Effective Meetings - Part 2
Thanks for joining us for Part 2 of our "Effective Meetings" series. Last time, we discussed creating a basic framework to ensure that attendees understand what topics will be discussed in a meeting.
In this article, we'll begin to delve deeper into the conversation and ensure that all parties understand and acknowledge the next steps and action items that came from the meeting.
Let's use an external meeting with a potential customer or partner as an example.
Pre- Meeting Homework
For external meetings, whether via phone, web conference or face to face, ensure that you take the time to further research your contact(s) and gather the pertinent information needed to guide the conversation.
It's a good idea to visit their LinkedIn Page, website and any other areas of interest that could provide great intel, depending on your industry.
There is nothing more off-putting than being in a meeting and having a salesperson ask me a ton of questions that they could have found on my company website or LinkedIn.
Time Waits for No One
Remember, your prospects are busy people and often have to run in and out of meetings in a flash. Ensure that you set the time and subject parameters for the meeting to ensure that the time is well used by all parties involved.
Congrats, your prospect actually showed up for your discovery call. But what can you do to ensure that you and your prospect get the most out of the discussion, and the prospect understands what is to take place in the next 15 minutes?
The Agenda was a great starting point, but...
A great meeting depends on what Sandler Training calls an up-front contract. If you’re not familiar with the term, an up-front contract is an agreement, made ahead of time, about what will take place during a meeting or discussion -- an agreement that clarifies what each person’s role in the conversation will be. In the inbound selling world, this contract unfolds in seconds.
As a quick example,
Hi [name], thanks again for taking the time to chat with me today. I know you're very busy and I value your time. Meetings tend to pop up in calendars at the last minute, so I just want to double-check and ensure that you are still free for the next 30 minutes.
Do you have a meeting after this one?

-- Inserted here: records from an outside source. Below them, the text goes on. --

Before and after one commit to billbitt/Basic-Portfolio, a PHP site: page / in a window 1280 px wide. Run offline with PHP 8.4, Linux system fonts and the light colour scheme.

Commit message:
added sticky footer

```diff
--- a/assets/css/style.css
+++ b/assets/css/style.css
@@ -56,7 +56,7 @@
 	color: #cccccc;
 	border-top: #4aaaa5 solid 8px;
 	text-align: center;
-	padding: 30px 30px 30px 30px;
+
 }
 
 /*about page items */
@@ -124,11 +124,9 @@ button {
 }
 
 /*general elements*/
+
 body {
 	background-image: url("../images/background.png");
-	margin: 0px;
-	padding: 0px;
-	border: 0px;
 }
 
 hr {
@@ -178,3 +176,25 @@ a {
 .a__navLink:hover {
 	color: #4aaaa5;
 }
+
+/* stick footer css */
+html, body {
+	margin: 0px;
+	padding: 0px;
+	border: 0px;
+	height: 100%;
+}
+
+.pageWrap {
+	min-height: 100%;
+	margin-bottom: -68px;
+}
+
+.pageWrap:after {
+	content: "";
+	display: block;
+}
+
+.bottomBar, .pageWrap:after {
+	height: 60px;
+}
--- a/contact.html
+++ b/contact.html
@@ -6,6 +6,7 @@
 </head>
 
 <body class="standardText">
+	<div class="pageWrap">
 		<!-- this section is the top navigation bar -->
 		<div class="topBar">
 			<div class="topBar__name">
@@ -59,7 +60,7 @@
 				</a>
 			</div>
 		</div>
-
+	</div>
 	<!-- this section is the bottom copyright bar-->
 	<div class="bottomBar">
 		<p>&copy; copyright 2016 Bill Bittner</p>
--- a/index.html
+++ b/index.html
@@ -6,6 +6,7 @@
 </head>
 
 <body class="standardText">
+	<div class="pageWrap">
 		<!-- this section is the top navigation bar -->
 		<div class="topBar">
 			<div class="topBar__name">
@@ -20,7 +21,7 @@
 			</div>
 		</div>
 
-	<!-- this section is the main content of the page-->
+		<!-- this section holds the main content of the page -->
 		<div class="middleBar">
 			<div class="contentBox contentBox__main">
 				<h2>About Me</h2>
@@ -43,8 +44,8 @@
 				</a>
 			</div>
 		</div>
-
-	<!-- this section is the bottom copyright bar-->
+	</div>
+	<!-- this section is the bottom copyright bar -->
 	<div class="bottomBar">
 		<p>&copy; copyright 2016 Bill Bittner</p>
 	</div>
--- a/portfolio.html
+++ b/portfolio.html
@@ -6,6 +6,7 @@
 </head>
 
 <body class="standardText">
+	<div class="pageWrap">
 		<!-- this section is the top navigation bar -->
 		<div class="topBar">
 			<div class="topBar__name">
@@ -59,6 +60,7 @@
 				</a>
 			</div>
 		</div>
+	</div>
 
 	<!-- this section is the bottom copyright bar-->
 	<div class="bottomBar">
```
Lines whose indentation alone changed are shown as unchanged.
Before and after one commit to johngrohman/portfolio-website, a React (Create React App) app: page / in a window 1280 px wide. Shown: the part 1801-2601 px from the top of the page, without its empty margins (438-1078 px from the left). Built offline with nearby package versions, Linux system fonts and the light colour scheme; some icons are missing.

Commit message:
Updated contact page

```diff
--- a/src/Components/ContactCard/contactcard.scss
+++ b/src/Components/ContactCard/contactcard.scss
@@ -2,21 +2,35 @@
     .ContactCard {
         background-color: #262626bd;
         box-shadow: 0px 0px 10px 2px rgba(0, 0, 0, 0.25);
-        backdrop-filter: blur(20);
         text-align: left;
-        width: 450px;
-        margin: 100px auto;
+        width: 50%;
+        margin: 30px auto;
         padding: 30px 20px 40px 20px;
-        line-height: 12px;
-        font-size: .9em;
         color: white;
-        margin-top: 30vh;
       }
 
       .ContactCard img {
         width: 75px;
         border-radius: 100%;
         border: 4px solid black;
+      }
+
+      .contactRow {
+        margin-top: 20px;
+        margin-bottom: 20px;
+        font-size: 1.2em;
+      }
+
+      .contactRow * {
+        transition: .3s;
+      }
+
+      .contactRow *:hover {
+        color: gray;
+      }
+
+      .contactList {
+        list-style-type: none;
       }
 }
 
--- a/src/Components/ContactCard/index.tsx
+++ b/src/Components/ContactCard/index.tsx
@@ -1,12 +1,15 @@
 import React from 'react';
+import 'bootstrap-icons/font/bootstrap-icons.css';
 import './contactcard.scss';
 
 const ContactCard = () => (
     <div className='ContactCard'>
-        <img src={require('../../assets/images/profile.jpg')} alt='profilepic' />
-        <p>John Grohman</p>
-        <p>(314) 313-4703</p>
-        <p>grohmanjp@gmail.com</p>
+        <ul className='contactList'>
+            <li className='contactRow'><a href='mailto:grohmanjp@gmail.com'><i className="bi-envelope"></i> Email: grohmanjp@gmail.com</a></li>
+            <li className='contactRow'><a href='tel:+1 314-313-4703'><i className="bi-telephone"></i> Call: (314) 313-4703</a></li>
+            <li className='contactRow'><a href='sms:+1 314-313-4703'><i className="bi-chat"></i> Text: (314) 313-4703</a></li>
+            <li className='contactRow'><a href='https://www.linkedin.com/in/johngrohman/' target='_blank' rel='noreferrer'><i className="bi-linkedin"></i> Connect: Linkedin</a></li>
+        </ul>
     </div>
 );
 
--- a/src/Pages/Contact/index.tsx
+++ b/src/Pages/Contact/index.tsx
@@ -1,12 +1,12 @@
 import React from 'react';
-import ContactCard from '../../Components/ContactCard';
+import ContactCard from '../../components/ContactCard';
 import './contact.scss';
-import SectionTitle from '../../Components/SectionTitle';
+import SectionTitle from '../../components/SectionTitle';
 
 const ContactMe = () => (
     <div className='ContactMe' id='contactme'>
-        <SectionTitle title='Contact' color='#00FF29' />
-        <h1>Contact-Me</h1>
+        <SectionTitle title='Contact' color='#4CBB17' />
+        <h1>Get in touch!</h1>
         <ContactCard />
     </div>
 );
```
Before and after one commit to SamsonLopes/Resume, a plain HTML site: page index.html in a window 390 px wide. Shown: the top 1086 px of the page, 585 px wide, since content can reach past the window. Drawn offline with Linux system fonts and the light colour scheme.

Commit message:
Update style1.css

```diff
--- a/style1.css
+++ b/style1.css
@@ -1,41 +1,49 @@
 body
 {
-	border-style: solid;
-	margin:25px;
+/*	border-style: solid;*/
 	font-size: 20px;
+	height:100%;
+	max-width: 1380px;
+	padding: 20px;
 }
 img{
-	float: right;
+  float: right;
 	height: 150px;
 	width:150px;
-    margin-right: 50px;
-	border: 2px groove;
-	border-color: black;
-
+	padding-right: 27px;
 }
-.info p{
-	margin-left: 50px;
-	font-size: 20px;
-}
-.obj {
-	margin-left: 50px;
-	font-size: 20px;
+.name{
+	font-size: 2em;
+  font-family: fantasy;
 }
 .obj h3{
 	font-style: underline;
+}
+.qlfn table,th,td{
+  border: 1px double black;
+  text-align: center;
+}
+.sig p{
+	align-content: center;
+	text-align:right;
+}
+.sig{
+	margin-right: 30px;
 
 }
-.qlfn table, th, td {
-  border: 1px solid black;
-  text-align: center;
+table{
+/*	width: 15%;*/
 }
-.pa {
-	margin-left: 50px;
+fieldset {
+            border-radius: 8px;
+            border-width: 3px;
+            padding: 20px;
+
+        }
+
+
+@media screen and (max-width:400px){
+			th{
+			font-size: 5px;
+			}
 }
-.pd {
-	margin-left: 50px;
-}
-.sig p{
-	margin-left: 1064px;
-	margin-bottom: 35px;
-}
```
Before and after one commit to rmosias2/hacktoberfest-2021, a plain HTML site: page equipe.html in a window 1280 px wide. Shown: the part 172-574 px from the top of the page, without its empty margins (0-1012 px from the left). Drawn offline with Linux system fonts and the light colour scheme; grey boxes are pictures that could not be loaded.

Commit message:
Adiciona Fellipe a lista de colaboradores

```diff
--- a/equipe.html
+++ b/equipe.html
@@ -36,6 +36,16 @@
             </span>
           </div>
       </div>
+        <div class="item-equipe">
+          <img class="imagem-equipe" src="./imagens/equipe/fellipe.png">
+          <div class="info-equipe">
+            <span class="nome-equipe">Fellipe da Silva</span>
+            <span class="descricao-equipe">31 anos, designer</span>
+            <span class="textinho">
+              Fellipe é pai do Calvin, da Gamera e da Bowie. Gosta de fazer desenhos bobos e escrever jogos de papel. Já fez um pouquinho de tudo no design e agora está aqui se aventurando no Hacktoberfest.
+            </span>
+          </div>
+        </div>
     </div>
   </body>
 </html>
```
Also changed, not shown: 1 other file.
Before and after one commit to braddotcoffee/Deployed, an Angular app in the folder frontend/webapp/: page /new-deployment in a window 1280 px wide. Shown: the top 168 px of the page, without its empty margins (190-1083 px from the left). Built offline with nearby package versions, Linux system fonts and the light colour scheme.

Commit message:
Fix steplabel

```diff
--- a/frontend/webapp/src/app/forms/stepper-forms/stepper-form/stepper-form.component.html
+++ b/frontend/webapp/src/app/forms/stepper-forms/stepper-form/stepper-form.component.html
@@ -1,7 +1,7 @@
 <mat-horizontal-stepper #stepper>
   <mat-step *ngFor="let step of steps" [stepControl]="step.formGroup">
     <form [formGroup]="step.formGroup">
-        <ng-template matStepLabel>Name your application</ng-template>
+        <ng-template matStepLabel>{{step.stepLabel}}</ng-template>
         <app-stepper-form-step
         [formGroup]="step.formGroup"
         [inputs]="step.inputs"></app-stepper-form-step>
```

So we have a hard stop at around 2:30 pm? Perfect, that should give us more than enough time to talk about your (list agenda items ie strategic initiatives and priorities).
By the end of the meeting, if you don’t feel like our services could solve your challenges, I’ll hang up and won’t bother you. But if you feel like they could potentially help, are you open to scheduling a follow-up call?”
Note: This is just a framework, make it your own to reflect your personality and your flow.
Part 2.5 of our series is coming soon... stay tuned!
Vince Bowry is the Founder of Eduthink. For more information on our solutions, contact us.